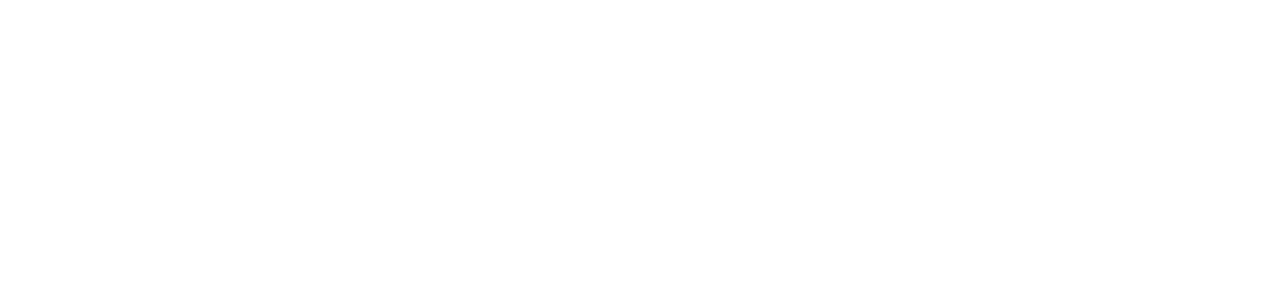
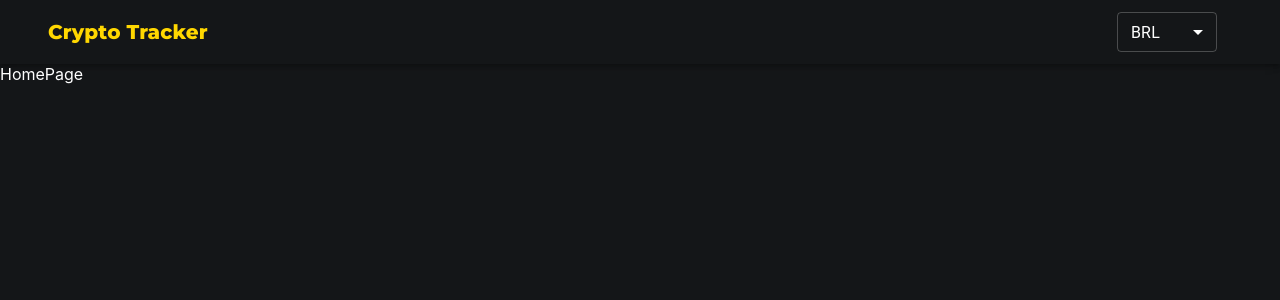
Before and after one commit to thiago-porto25/crypto-tracker, a React (Create React App) app: page / in a window 1280 px wide. Shown: the top 300 px of the page. Built offline with nearby package versions, Linux system fonts and the light colour scheme.

Commit message:
feat: finish header

```diff
--- a/src/App.js
+++ b/src/App.js
@@ -1,7 +1,34 @@
+import { BrowserRouter, Route, Routes } from 'react-router-dom';
+import { makeStyles } from '@material-ui/core';
 import './App.css';
 
+import Header from './components/Header';
+
+import HomePage from './pages/HomePage';
+import CoinPage from './pages/CoinPage';
+
+const useStyles = makeStyles(() => ({
+  App: {
+    backgroundColor: '#141618',
+    color: 'white',
+    minHeight: '100vh',
+  },
+}));
+
 function App() {
-  return <div className="App"></div>;
+  const classes = useStyles();
+
+  return (
+    <BrowserRouter>
+      <div className={classes.App}>
+        <Header />
+        <Routes>
+          <Route path="/coins/:id" element={<CoinPage />} />
+          <Route path="/" element={<HomePage />} />
+        </Routes>
+      </div>
+    </BrowserRouter>
+  );
 }
 
 export default App;
--- /dev/null
+++ b/src/components/Header.jsx
@@ -0,0 +1,69 @@
+import {
+  AppBar,
+  Container,
+  makeStyles,
+  MenuItem,
+  Select,
+  Toolbar,
+  Typography,
+  createTheme,
+  ThemeProvider,
+} from '@material-ui/core';
+import { useNavigate } from 'react-router-dom';
+import { useContext } from 'react';
+import { CryptoContext } from '../context/cryptoContext';
+
+const useStyles = makeStyles(() => ({
+  title: {
+    flex: 1,
+    color: 'gold',
+    fontFamily: 'Montserrat',
+    fontWeight: 'bold',
+    cursor: 'pointer',
+  },
+}));
+
+export default function Header() {
+  const { currency, setCurrency } = useContext(CryptoContext);
+  const classes = useStyles();
+  const navigate = useNavigate();
+  const darkTheme = createTheme({
+    palette: {
+      type: 'dark',
+      primary: {
+        main: '#fff',
+      },
+    },
+  });
+
+  const handleLogoClick = () => navigate('/');
+
+  const handleChangeCurrency = (e) => setCurrency(e.target.value);
+
+  return (
+    <ThemeProvider theme={darkTheme}>
+      <AppBar color="transparent" position="static">
+        <Container>
+          <Toolbar>
+            <Typography
+              onClick={handleLogoClick}
+              className={classes.title}
+              variant="h6"
+            >
+              Crypto Tracker
+            </Typography>
+            <Select
+              variant="outlined"
+              style={{ width: 100, height: 40, marginRight: 15 }}
+              value={currency}
+              onChange={handleChangeCurrency}
+            >
+              <MenuItem value="USD">USD</MenuItem>
+              <MenuItem value="BRL">BRL</MenuItem>
+            </Select>
+          </Toolbar>
+        </Container>
+      </AppBar>
+    </ThemeProvider>
+  );
+}
--- /dev/null
+++ b/src/context/cryptoContext.jsx
@@ -0,0 +1,19 @@
+import { createContext, useEffect, useState } from 'react';
+
+export const CryptoContext = createContext();
+
+export default function CryptoContextProvider({ children }) {
+  const [currency, setCurrency] = useState('BRL');
+  const [symbol, setSymbol] = useState('R$');
+
+  useEffect(() => {
+    if (currency === 'BRL') setSymbol('R$');
+    if (currency === 'USD') setSymbol('$');
+  }, [currency]);
+
+  return (
+    <CryptoContext.Provider value={{ currency, symbol, setCurrency }}>
+      {children}
+    </CryptoContext.Provider>
+  );
+}
--- a/src/index.js
+++ b/src/index.js
@@ -3,9 +3,13 @@
 import './index.css';
 import App from './App';
 
+import CryptoContextProvider from './context/cryptoContext';
+
 ReactDOM.render(
   <React.StrictMode>
-    <App />
+    <CryptoContextProvider>
+      <App />
+    </CryptoContextProvider>
   </React.StrictMode>,
   document.getElementById('root')
 );
--- /dev/null
+++ b/src/pages/CoinPage.jsx
@@ -0,0 +1,3 @@
+export default function CoinPage() {
+  return <div>CoinPage</div>;
+}
--- /dev/null
+++ b/src/pages/HomePage.jsx
@@ -0,0 +1,3 @@
+export default function HomePage() {
+  return <div>HomePage</div>;
+}
```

******

**THE TASK**
Working through the records, find each line containing the word "Routes" and copy it.

**EXERCISE RESULT**
+import { BrowserRouter, Route, Routes } from 'react-router-dom';
+        <Routes>
+        </Routes>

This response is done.